Presenting the program to parliament this week, Crisp said much of the NHI’s funding will come from the reallocation of health care funds and existing tax credits. He reiterated that there was already “a lot of money in the system” and that this would be the basis of the funding as a starting point.
However, he noted that additional fees would need to be introduced over time to help fund the NHI scheme, including the possible introduction of:
- An increase in value added tax (VAT);
- A change in general taxation;
- Addition of a payroll tax.
Crisp added that it is “highly unlikely” that the country’s wealthy and middle-class taxpayers will pay more than they already pay for private health care.
The opposition Democratic Alliance has warned that the planned NHI will be inaccessible and will ultimately “break the back of the country’s middle-class taxpayers.”
“Only 9% of South Africans contribute 40% of South Africa’s total tax revenue. Without recent data to determine the impact that COVID-19 has had on the tax base, it is not difficult to understand why it will be difficult to obtain the financing of the NHI from the fiscus “.
South Africa’s national debt and unsustainable budget deficit make it extremely impossible to consider adding a new multi-billion dollar spending item in the form of NHI, Clarke said.
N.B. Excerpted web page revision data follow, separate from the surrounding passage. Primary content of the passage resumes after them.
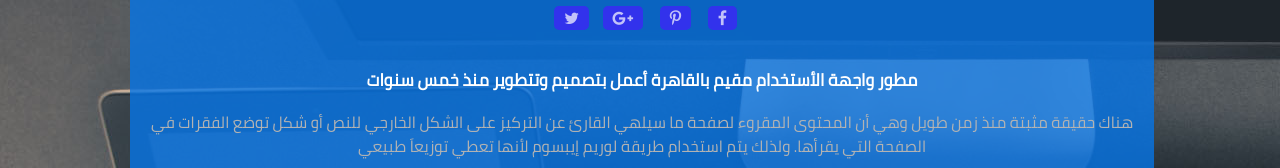
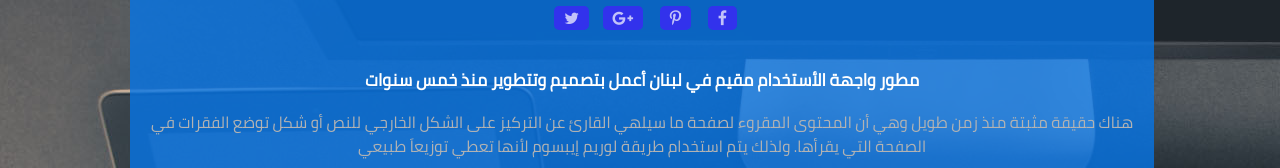
Before and after one commit to alishouaa/test.page, a plain HTML site: page index.html in a window 1280 px wide. Shown: the part 328-496 px from the top of the page. Drawn offline with Linux system fonts and the light colour scheme.

Commit message:
Update index.html

```diff
--- a/index.html
+++ b/index.html
@@ -49,7 +49,7 @@
                             </a>
                         </li>
                     </ul>
-                    <h4>مطور واجهة الأستخدام مقيم بالقاهرة أعمل بتصميم وتتطوير منذ خمس سنوات</h4>
+                    <h4>مطور واجهة الأستخدام مقيم في لبنان أعمل بتصميم وتتطوير منذ خمس سنوات</h4>
                     <p>هناك حقيقة مثبتة منذ زمن طويل وهي أن المحتوى المقروء لصفحة ما سيلهي القارئ عن التركيز على الشكل الخارجي للنص أو شكل توضع الفقرات في الصفحة التي يقرأها. ولذلك يتم استخدام طريقة لوريم إيبسوم لأنها تعطي توزيعاَ طبيعي</p>
                     <a href="#"> تحميل السيرة الذاتية<i class="fa fa-download" style="padding-left: 10px;"></i></a>
                 </div>
```
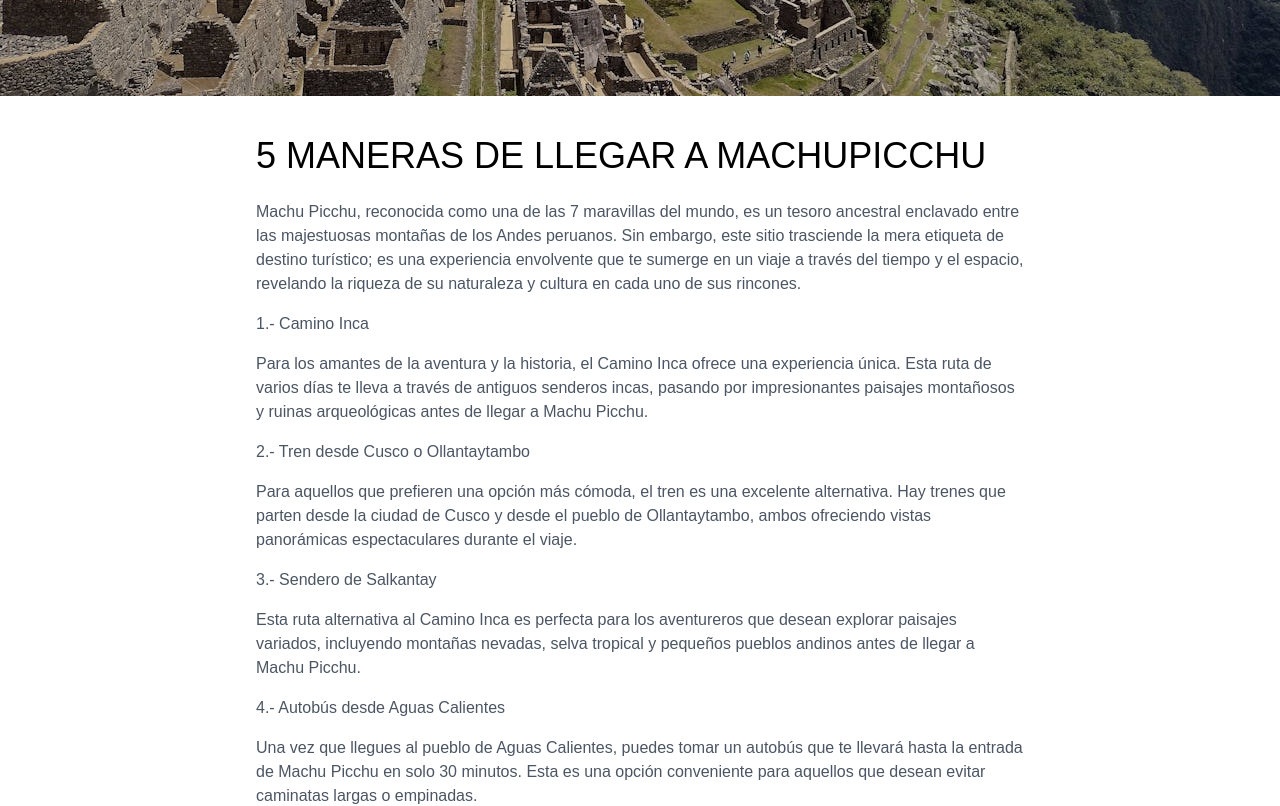
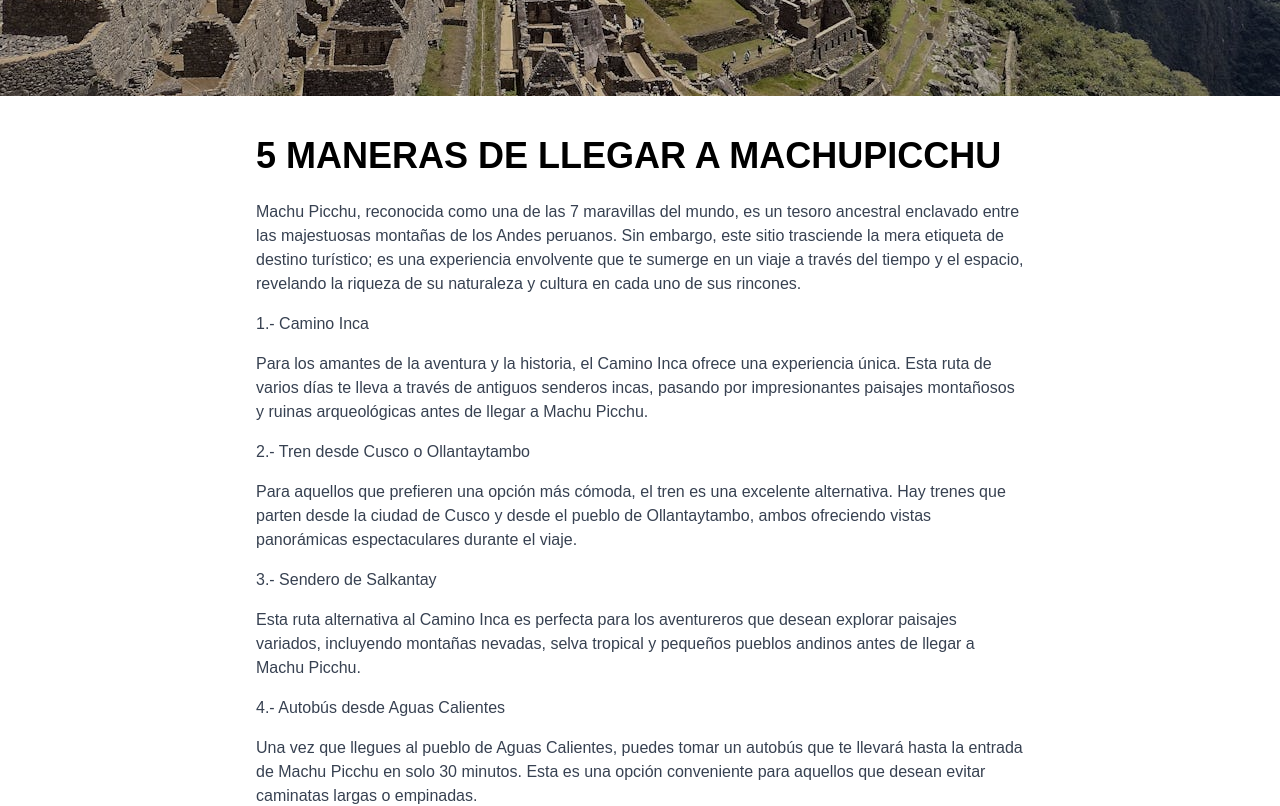
Before and after one commit to harvepq/destello, a Next.js app: page /blog/5-maneras-de-llegar-a-machupicchu in a window 1280 px wide. Shown: the part 720-1526 px from the top of the page. Built offline with nearby package versions, Linux system fonts and the light colour scheme; a web font is replaced by a local one.

Commit message:
Fix images keys rendering with adding index into post

```diff
--- a/app/ui/blog/post.tsx
+++ b/app/ui/blog/post.tsx
@@ -39,16 +39,16 @@ export default function Post(slug: any) {
       </div>
       <div className="my-4 px-8 lg:px-20">
         <div className="max-w-md mx-auto md:max-w-3xl">
-          <h2 className="text-4xl mb-6 mt-2 uppercase md:mt-10">{post.name}</h2>
-          <div className="flex flex-col gap-4 text-gray-600">
+          <h2 className="text-4xl mb-6 mt-2 uppercase md:mt-10 md:font-bold">{post.name}</h2>
+          <div className="flex flex-col gap-4 text-gray-700">
             {post.description.map(paragraph => (
               <p key={paragraph}>{paragraph}</p>
             ))}
           </div>
         </div>
         <div className="mt-8 flex flex-col items-center gap-4">
-          {postImages.map(image => (
-            <div className="min-w-72 max-w-md relative flex m-auto md:max-w-3xl" key={image}>
+          {postImages.map((image, i) => (
+            <div className="min-w-72 max-w-md relative flex m-auto md:max-w-3xl" key={`${image}${i}`}>
               <picture>
                 <img className="w-full aspect-[8/5] object-cover rounded-xl" src={`/blog/${image}`} alt="" />
               </picture>
```
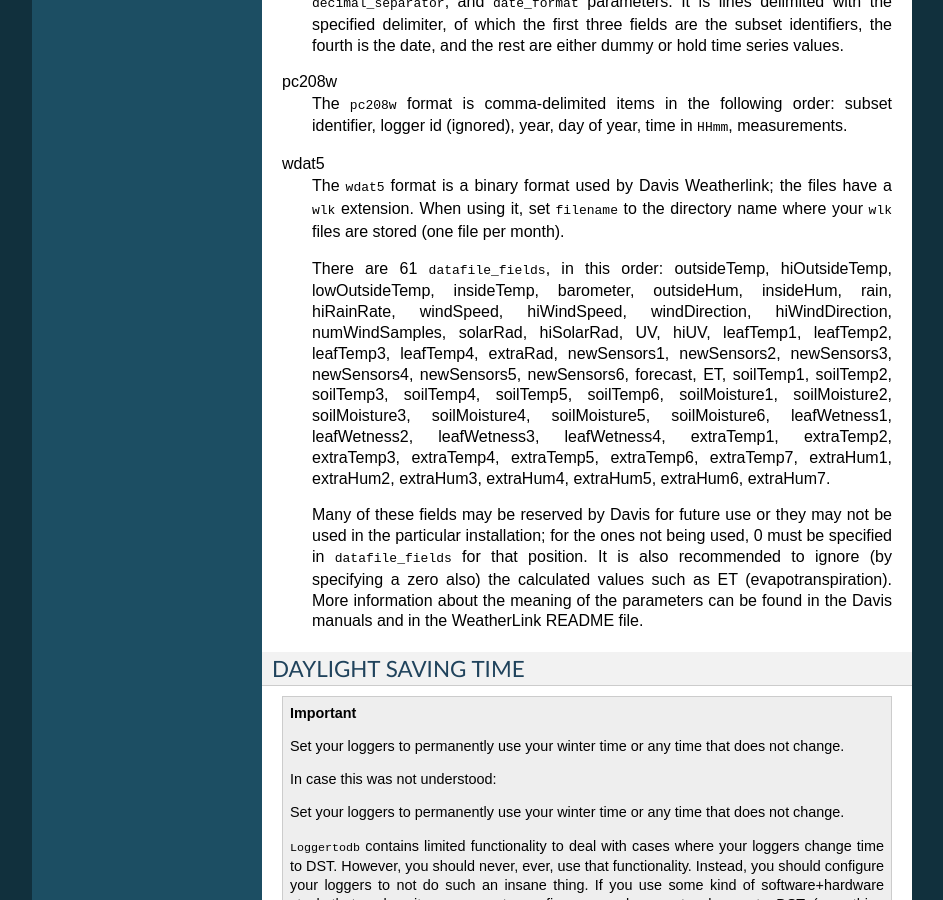
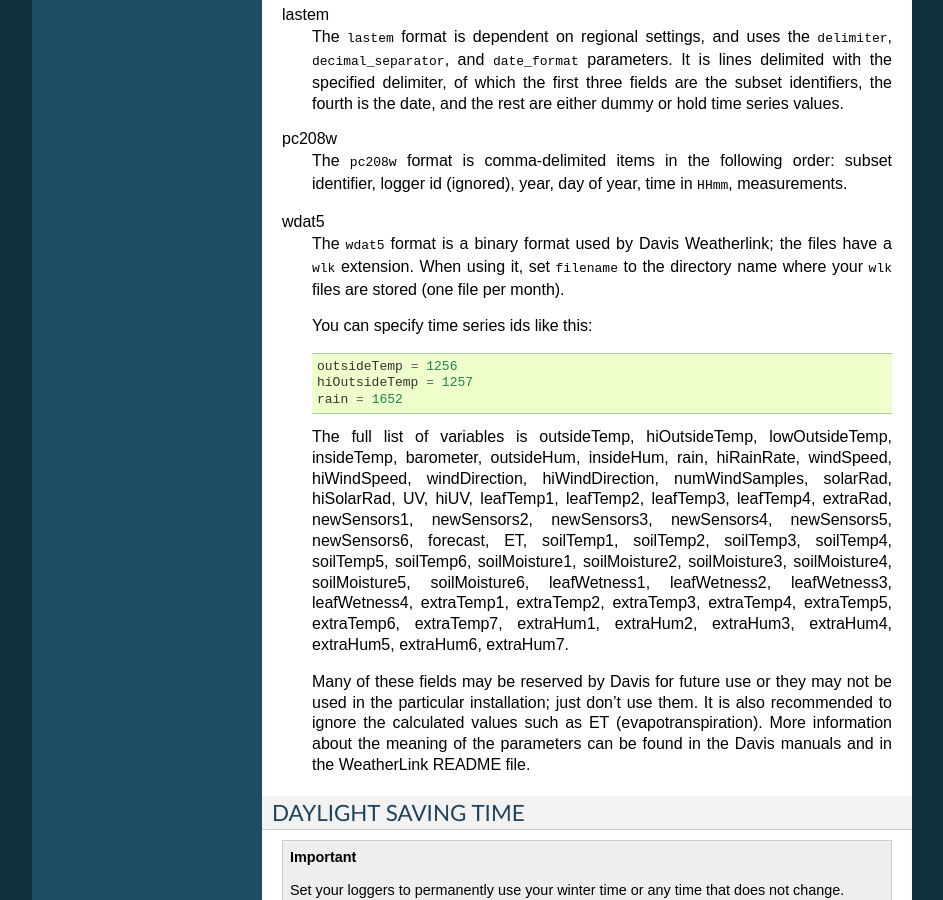
Before and after one commit to openmeteo/pthelma, a Sphinx documentation site: the page built from doc/loggertodb.rst, in a window 1280 px wide and 900 px high, scrolled down 3163 px. Shown: the whole window, without its empty margins (168-1111 px from the left). Built offline with Sphinx 7.4.7, drawn with Linux system fonts in a browser that asks for light colours; some of the changed text lies outside the part shown.

Commit message:
Changed the way wdat5 is configured

```diff
--- a/doc/loggertodb.rst
+++ b/doc/loggertodb.rst
@@ -117,6 +118,9 @@ temperature_unit, rain_unit, wind_speed_unit, pressure_unit, matric_potential_un
    temperature, mm or inch for rain and evapotranspiration, m/s or mph
    for wind speed, hPa or inch Hg for pressure, centibar or cm (of water) for
    matric potential. The defaults are C, mm, m/s, hPa, centibar.
+
+outsideTemp, hiOutsideTemp, etc.
+   Only for wdat5 format; see its description below.
 
 SUPPORTED FORMATS
 =================
@@ -192,11 +196,17 @@ wdat5
    ``filename`` to the directory name where your ``wlk`` files are
    stored (one file per month).
 
-   There are 61 ``datafile_fields``, in this order: outsideTemp,
-   hiOutsideTemp, lowOutsideTemp, insideTemp, barometer, outsideHum,
-   insideHum, rain, hiRainRate, windSpeed, hiWindSpeed, windDirection,
-   hiWindDirection, numWindSamples, solarRad, hiSolarRad, UV, hiUV,
-   leafTemp1, leafTemp2, leafTemp3, leafTemp4, extraRad, newSensors1,
+   You can specify time series ids like this::
+
+       outsideTemp = 1256
+       hiOutsideTemp = 1257
+       rain = 1652
+
+   The full list of variables is outsideTemp, hiOutsideTemp,
+   lowOutsideTemp, insideTemp, barometer, outsideHum, insideHum, rain,
+   hiRainRate, windSpeed, hiWindSpeed, windDirection, hiWindDirection,
+   numWindSamples, solarRad, hiSolarRad, UV, hiUV, leafTemp1,
+   leafTemp2, leafTemp3, leafTemp4, extraRad, newSensors1,
    newSensors2, newSensors3, newSensors4, newSensors5, newSensors6,
    forecast, ET, soilTemp1, soilTemp2, soilTemp3, soilTemp4,
    soilTemp5, soilTemp6, soilMoisture1, soilMoisture2, soilMoisture3,
@@ -207,12 +217,11 @@ wdat5
    extraHum7.
 
    Many of these fields may be reserved by Davis for future use or
-   they may not be used in the particular installation; for the ones
-   not being used, 0 must be specified in ``datafile_fields`` for that
-   position. It is also recommended to ignore (by specifying a zero
-   also) the calculated values such as ET (evapotranspiration). More
-   information about the meaning of the parameters can be found in the
-   Davis manuals and in the WeatherLink README file.
+   they may not be used in the particular installation; just don't use
+   them.  It is also recommended to ignore the calculated values such
+   as ET (evapotranspiration). More information about the meaning of
+   the parameters can be found in the Davis manuals and in the
+   WeatherLink README file.
 
 DAYLIGHT SAVING TIME
 ====================
```
Also changed, not shown: other parts of doc/loggertodb.rst (+9 -8 lines), 2 other files.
She added that South Africa must have this full assessment before continuing with the NHI bill, the party said.
“It will affect the poorest of the poor, break the back of the middle class that pays taxes, and could bankrupt our economy.”